REQUIRED WORK :: Word for word, repeat the entries, minus the pictures.

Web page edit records
=== Section Start ===

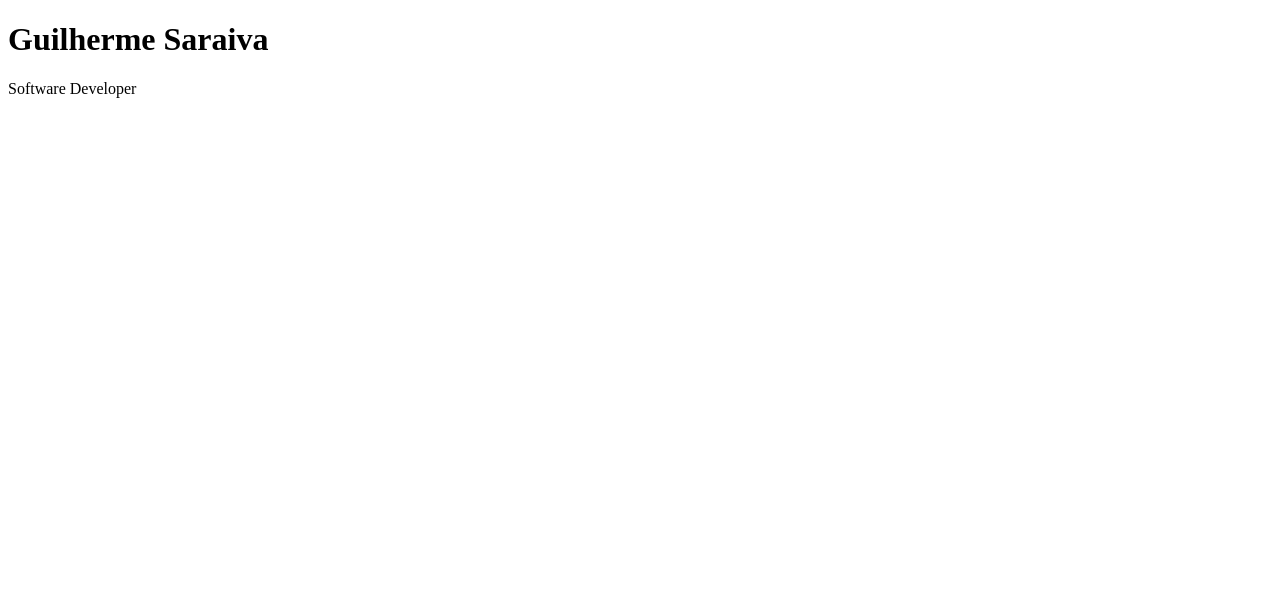
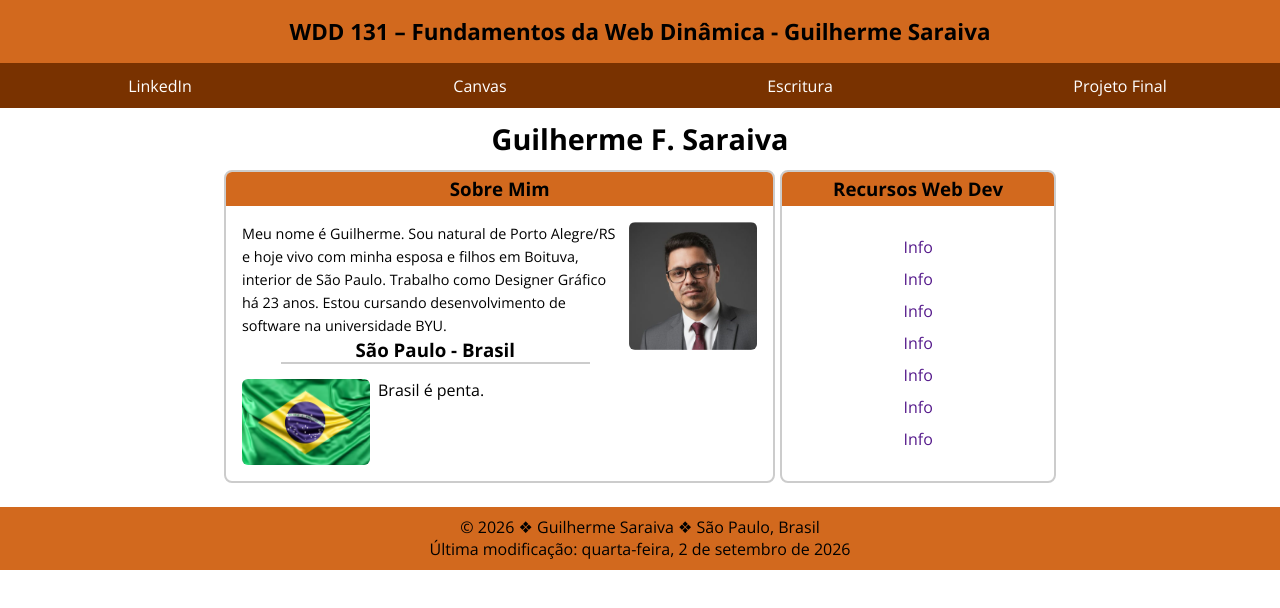
Before and after one commit to Gui-Saraiva/wdd131, a plain HTML site: page index.html in a window 1280 px wide. Drawn offline with nearby package versions, Linux system fonts and the light colour scheme.

Commit message:
primeiro exercicio

```diff
--- /dev/null
+++ b/estilos/base.css
@@ -0,0 +1,170 @@
+/* =========================
+   MOBILE
+   ========================= */
+* {
+    margin: 0;
+    padding: 0;
+    box-sizing: border-box;
+}
+
+body {
+    font-family: "Open Sans", sans-serif;
+    display: flex;
+    flex-direction: column;
+    align-items: center;
+}
+
+header {
+    background-color: chocolate;
+    width: 100vw;
+}
+
+header h1 {
+    text-align: center;
+    background-color: chocolate;
+    padding: 1rem;
+    font-size: 1.4rem;
+}
+
+nav {
+    background-color: rgb(121, 50, 0);
+}
+
+nav ul {
+    list-style-type: none;
+}
+
+nav a {
+    display: block;
+    color: #fff;
+    text-align: center;
+    padding: .6rem;
+    text-decoration: none;
+    border: 2px solid transparent;
+}
+
+nav a:hover {
+    border: 2px solid #fff;
+}
+
+main {
+    display: flex;
+    flex-direction: column;
+    align-items: center;
+    width: 65vw;
+    margin-bottom: 1.5rem;
+}
+
+main h1 {
+    text-align: center;
+    padding: .7rem;
+    font-size: 1.8rem;
+}
+
+.h3-main {
+    background-color: chocolate;
+    width: 100%;
+    text-align: center;
+    border-radius: 6px 6px 0px 0px;
+    padding: .3rem;
+}
+
+.container-cards {
+    display: grid;
+    gap: .3rem;
+}
+
+.cards {
+    display: flex;
+    flex-direction: column;
+    align-items: center;
+    border: 2px solid #ccc;
+    width: 100%;
+    border-radius: 8px;
+}
+
+.container-card-1 {
+    display: grid;
+    grid-template-columns: 3fr 1fr;
+    justify-items: center;
+    padding: 1rem;
+}
+
+.container-card-1 img {
+    width: 8rem;
+    height: auto;
+    border-radius: 6px;
+}
+
+.container-sobre-mim {
+    display: flex;
+    line-height: 1.6;
+    font-size: .9rem;
+    padding-right: .7rem;
+}
+
+.container-card-1 h3 {
+    text-align: center;
+}
+
+.linha {
+    display: block;
+    width: 80%;
+    height: 2px;
+    background-color: #ccc;
+    margin: 0 auto 15px
+}
+
+.container-brasil{
+    display: flex;
+    margin-top: 8px;
+}
+
+.container-brasil p {
+    margin-left: 8px;
+}
+.container-links {
+    display: flex;
+    flex-direction: column;
+    height: 100%;
+    justify-content: center;
+    line-height: 2;
+}
+
+.container-links ul {
+    list-style-type: none;
+    text-decoration: none;
+}
+
+.container-links ul li a {
+    text-decoration: none;
+}
+
+footer {
+    background-color: chocolate;
+    width: 100vw;
+    padding: .6rem;
+    text-align: center;
+}
+
+/* =========================
+   TABLET / DESKTOP
+   ========================= */
+
+@media (min-width: 640px) { /* se largura >= 640px */
+    nav ul {
+        display: flex;
+    }
+
+    nav ul li {
+        flex: 1 1 100%;
+    }
+
+    .container-cards {
+        width: 100%;
+        height: 100%;
+        display: grid;
+        grid-template-columns: 2fr 1fr;
+        gap: .3rem;
+    }
+}
--- a/index.html
+++ b/index.html
@@ -1,12 +1,82 @@
 <!DOCTYPE html>
-<html lang="en">
+<html lang="pt-br">
+
 <head>
     <meta charset="UTF-8">
     <meta name="viewport" content="width=device-width, initial-scale=1.0">
-    <title>Document</title>
+    <title>WDD 131 – Fundamentos da Web Dinâmica - Guilherme Saraiva</title>
+    <meta name="description" content="WDD 131 – Fundamentos da Web Dinâmica - Guilherme Saraiva - Sobre mim, meu aprendizado com a BYU">
+    <meta name="author" content="Guilherme Saraiva">
+    <link rel="stylesheet" href="estilos/base.css">
+    <script src="scripts/obterdatas.js" defer></script>
+    <!--fontes-->
+    <link rel="preconnect" href="https://fonts.googleapis.com">
+    <link rel="preconnect" href="https://fonts.gstatic.com" crossorigin>
+    <link href="https://fonts.googleapis.com/css2?family=Open+Sans:ital,wght@0,300..800;1,300..800&display=swap" rel="stylesheet">
 </head>
+
 <body>
-    <h1>Guilherme Saraiva</h1>
-    <p>Software Developer</p>
+
+    <header>
+        <h1>WDD 131 – Fundamentos da Web Dinâmica - Guilherme Saraiva</h1>
+        <nav>
+            <ul>
+                <li><a href="https://www.linkedin.com/in/guidesignstudio/" target="_blank">LinkedIn</a></li>
+                <li><a href="https://byupw.instructure.com/" target="_blank">Canvas</a></li>
+                <li><a href="https://www.churchofjesuschrist.org/study/scriptures/dc-testament/dc/6?lang=por&id=36#36" target="_blank">Escritura</a></li>
+                <li><a href="">Projeto Final</a></li>
+            </ul>
+        </nav>
+    </header>
+
+    <main>
+        <h1>Guilherme F. Saraiva</h1>
+
+        <div class="container-cards">
+            <section class="cards">
+                <div class="h3-main">
+                    <h3>Sobre Mim</h3>
+                </div>
+
+                <div class="container-card-1">
+                    <div class="card-1-coluna-1">
+                        <div class="container-sobre-mim">
+                            <p>Meu nome é Guilherme. Sou natural de Porto Alegre/RS e hoje vivo com minha esposa e filhos em Boituva, interior de São Paulo.
+                                Trabalho como Designer Gráfico há 23 anos. Estou cursando desenvolvimento de software na universidade BYU.
+                        </div>
+                        <h3>São Paulo - Brasil</h3>
+                        <span class="linha"></span>
+                        <div class="container-brasil">
+                            <img src="imagens/brazil_flag.png" alt="brazil flag" srcset="">
+                            <p>Brasil é penta.</p>
+                        </div>
+                    </div>
+                    <img src="imagens/eu.png" alt="imagem Guilherme" srcset="">
+                </div>
+            </section>
+
+            <section class="cards">
+                <div class="h3-main">
+                    <h3>Recursos Web Dev</h3>
+                </div>
+                <div class="container-links">
+                    <ul>
+                        <li><a href="">Info</a></li>
+                        <li><a href="">Info</a></li>
+                        <li><a href="">Info</a></li>
+                        <li><a href="">Info</a></li>
+                        <li><a href="">Info</a></li>
+                        <li><a href="">Info</a></li>
+                        <li><a href="">Info</a></li>
+                    </ul>
+                </div>
+            </section>
+        </div>
+    </main>
+
+    <footer>
+        <p>&copy; <span id="anoatual"></span> &#10070; Guilherme Saraiva &#10070; São Paulo, Brasil</p>
+        <p id="ultimaMoficacao"></p>
+    </footer>
 </body>
 </html>
--- /dev/null
+++ b/scripts/obterdatas.js
@@ -0,0 +1,12 @@
+const hoje = new Date();
+const ano = document.querySelector("#anoatual");
+const completa = document.querySelector("#ultimaMoficacao");
+
+completa.innerHTML = `Última modificação: <span class="destaque">${new Intl.DateTimeFormat(
+	"pt-br",
+	{
+		dateStyle: "full"
+	}
+).format(hoje)}</span>`;
+
+ano.innerHTML = hoje.getFullYear()
```
Also changed, not shown: imagens/brazil_flag.png (added), imagens/eu.png (added).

=== Section End ===

ANSWER BELOW ::
Before and after one commit to Gui-Saraiva/wdd131, a plain HTML site: page index.html in a window 1280 px wide. Drawn offline with nearby package versions, Linux system fonts and the light colour scheme.

Commit message:
primeiro exercicio

```diff
--- /dev/null
+++ b/estilos/base.css
@@ -0,0 +1,170 @@
+/* =========================
+   MOBILE
+   ========================= */
+* {
+    margin: 0;
+    padding: 0;
+    box-sizing: border-box;
+}
+
+body {
+    font-family: "Open Sans", sans-serif;
+    display: flex;
+    flex-direction: column;
+    align-items: center;
+}
+
+header {
+    background-color: chocolate;
+    width: 100vw;
+}
+
+header h1 {
+    text-align: center;
+    background-color: chocolate;
+    padding: 1rem;
+    font-size: 1.4rem;
+}
+
+nav {
+    background-color: rgb(121, 50, 0);
+}
+
+nav ul {
+    list-style-type: none;
+}
+
+nav a {
+    display: block;
+    color: #fff;
+    text-align: center;
+    padding: .6rem;
+    text-decoration: none;
+    border: 2px solid transparent;
+}
+
+nav a:hover {
+    border: 2px solid #fff;
+}
+
+main {
+    display: flex;
+    flex-direction: column;
+    align-items: center;
+    width: 65vw;
+    margin-bottom: 1.5rem;
+}
+
+main h1 {
+    text-align: center;
+    padding: .7rem;
+    font-size: 1.8rem;
+}
+
+.h3-main {
+    background-color: chocolate;
+    width: 100%;
+    text-align: center;
+    border-radius: 6px 6px 0px 0px;
+    padding: .3rem;
+}
+
+.container-cards {
+    display: grid;
+    gap: .3rem;
+}
+
+.cards {
+    display: flex;
+    flex-direction: column;
+    align-items: center;
+    border: 2px solid #ccc;
+    width: 100%;
+    border-radius: 8px;
+}
+
+.container-card-1 {
+    display: grid;
+    grid-template-columns: 3fr 1fr;
+    justify-items: center;
+    padding: 1rem;
+}
+
+.container-card-1 img {
+    width: 8rem;
+    height: auto;
+    border-radius: 6px;
+}
+
+.container-sobre-mim {
+    display: flex;
+    line-height: 1.6;
+    font-size: .9rem;
+    padding-right: .7rem;
+}
+
+.container-card-1 h3 {
+    text-align: center;
+}
+
+.linha {
+    display: block;
+    width: 80%;
+    height: 2px;
+    background-color: #ccc;
+    margin: 0 auto 15px
+}
+
+.container-brasil{
+    display: flex;
+    margin-top: 8px;
+}
+
+.container-brasil p {
+    margin-left: 8px;
+}
+.container-links {
+    display: flex;
+    flex-direction: column;
+    height: 100%;
+    justify-content: center;
+    line-height: 2;
+}
+
+.container-links ul {
+    list-style-type: none;
+    text-decoration: none;
+}
+
+.container-links ul li a {
+    text-decoration: none;
+}
+
+footer {
+    background-color: chocolate;
+    width: 100vw;
+    padding: .6rem;
+    text-align: center;
+}
+
+/* =========================
+   TABLET / DESKTOP
+   ========================= */
+
+@media (min-width: 640px) { /* se largura >= 640px */
+    nav ul {
+        display: flex;
+    }
+
+    nav ul li {
+        flex: 1 1 100%;
+    }
+
+    .container-cards {
+        width: 100%;
+        height: 100%;
+        display: grid;
+        grid-template-columns: 2fr 1fr;
+        gap: .3rem;
+    }
+}
--- a/index.html
+++ b/index.html
@@ -1,12 +1,82 @@
 <!DOCTYPE html>
-<html lang="en">
+<html lang="pt-br">
+
 <head>
     <meta charset="UTF-8">
     <meta name="viewport" content="width=device-width, initial-scale=1.0">
-    <title>Document</title>
+    <title>WDD 131 – Fundamentos da Web Dinâmica - Guilherme Saraiva</title>
+    <meta name="description" content="WDD 131 – Fundamentos da Web Dinâmica - Guilherme Saraiva - Sobre mim, meu aprendizado com a BYU">
+    <meta name="author" content="Guilherme Saraiva">
+    <link rel="stylesheet" href="estilos/base.css">
+    <script src="scripts/obterdatas.js" defer></script>
+    <!--fontes-->
+    <link rel="preconnect" href="https://fonts.googleapis.com">
+    <link rel="preconnect" href="https://fonts.gstatic.com" crossorigin>
+    <link href="https://fonts.googleapis.com/css2?family=Open+Sans:ital,wght@0,300..800;1,300..800&display=swap" rel="stylesheet">
 </head>
+
 <body>
-    <h1>Guilherme Saraiva</h1>
-    <p>Software Developer</p>
+
+    <header>
+        <h1>WDD 131 – Fundamentos da Web Dinâmica - Guilherme Saraiva</h1>
+        <nav>
+            <ul>
+                <li><a href="https://www.linkedin.com/in/guidesignstudio/" target="_blank">LinkedIn</a></li>
+                <li><a href="https://byupw.instructure.com/" target="_blank">Canvas</a></li>
+                <li><a href="https://www.churchofjesuschrist.org/study/scriptures/dc-testament/dc/6?lang=por&id=36#36" target="_blank">Escritura</a></li>
+                <li><a href="">Projeto Final</a></li>
+            </ul>
+        </nav>
+    </header>
+
+    <main>
+        <h1>Guilherme F. Saraiva</h1>
+
+        <div class="container-cards">
+            <section class="cards">
+                <div class="h3-main">
+                    <h3>Sobre Mim</h3>
+                </div>
+
+                <div class="container-card-1">
+                    <div class="card-1-coluna-1">
+                        <div class="container-sobre-mim">
+                            <p>Meu nome é Guilherme. Sou natural de Porto Alegre/RS e hoje vivo com minha esposa e filhos em Boituva, interior de São Paulo.
+                                Trabalho como Designer Gráfico há 23 anos. Estou cursando desenvolvimento de software na universidade BYU.
+                        </div>
+                        <h3>São Paulo - Brasil</h3>
+                        <span class="linha"></span>
+                        <div class="container-brasil">
+                            <img src="imagens/brazil_flag.png" alt="brazil flag" srcset="">
+                            <p>Brasil é penta.</p>
+                        </div>
+                    </div>
+                    <img src="imagens/eu.png" alt="imagem Guilherme" srcset="">
+                </div>
+            </section>
+
+            <section class="cards">
+                <div class="h3-main">
+                    <h3>Recursos Web Dev</h3>
+                </div>
+                <div class="container-links">
+                    <ul>
+                        <li><a href="">Info</a></li>
+                        <li><a href="">Info</a></li>
+                        <li><a href="">Info</a></li>
+                        <li><a href="">Info</a></li>
+                        <li><a href="">Info</a></li>
+                        <li><a href="">Info</a></li>
+                        <li><a href="">Info</a></li>
+                    </ul>
+                </div>
+            </section>
+        </div>
+    </main>
+
+    <footer>
+        <p>&copy; <span id="anoatual"></span> &#10070; Guilherme Saraiva &#10070; São Paulo, Brasil</p>
+        <p id="ultimaMoficacao"></p>
+    </footer>
 </body>
 </html>
--- /dev/null
+++ b/scripts/obterdatas.js
@@ -0,0 +1,12 @@
+const hoje = new Date();
+const ano = document.querySelector("#anoatual");
+const completa = document.querySelector("#ultimaMoficacao");
+
+completa.innerHTML = `Última modificação: <span class="destaque">${new Intl.DateTimeFormat(
+	"pt-br",
+	{
+		dateStyle: "full"
+	}
+).format(hoje)}</span>`;
+
+ano.innerHTML = hoje.getFullYear()
```
Also changed, not shown: imagens/brazil_flag.png (added), imagens/eu.png (added).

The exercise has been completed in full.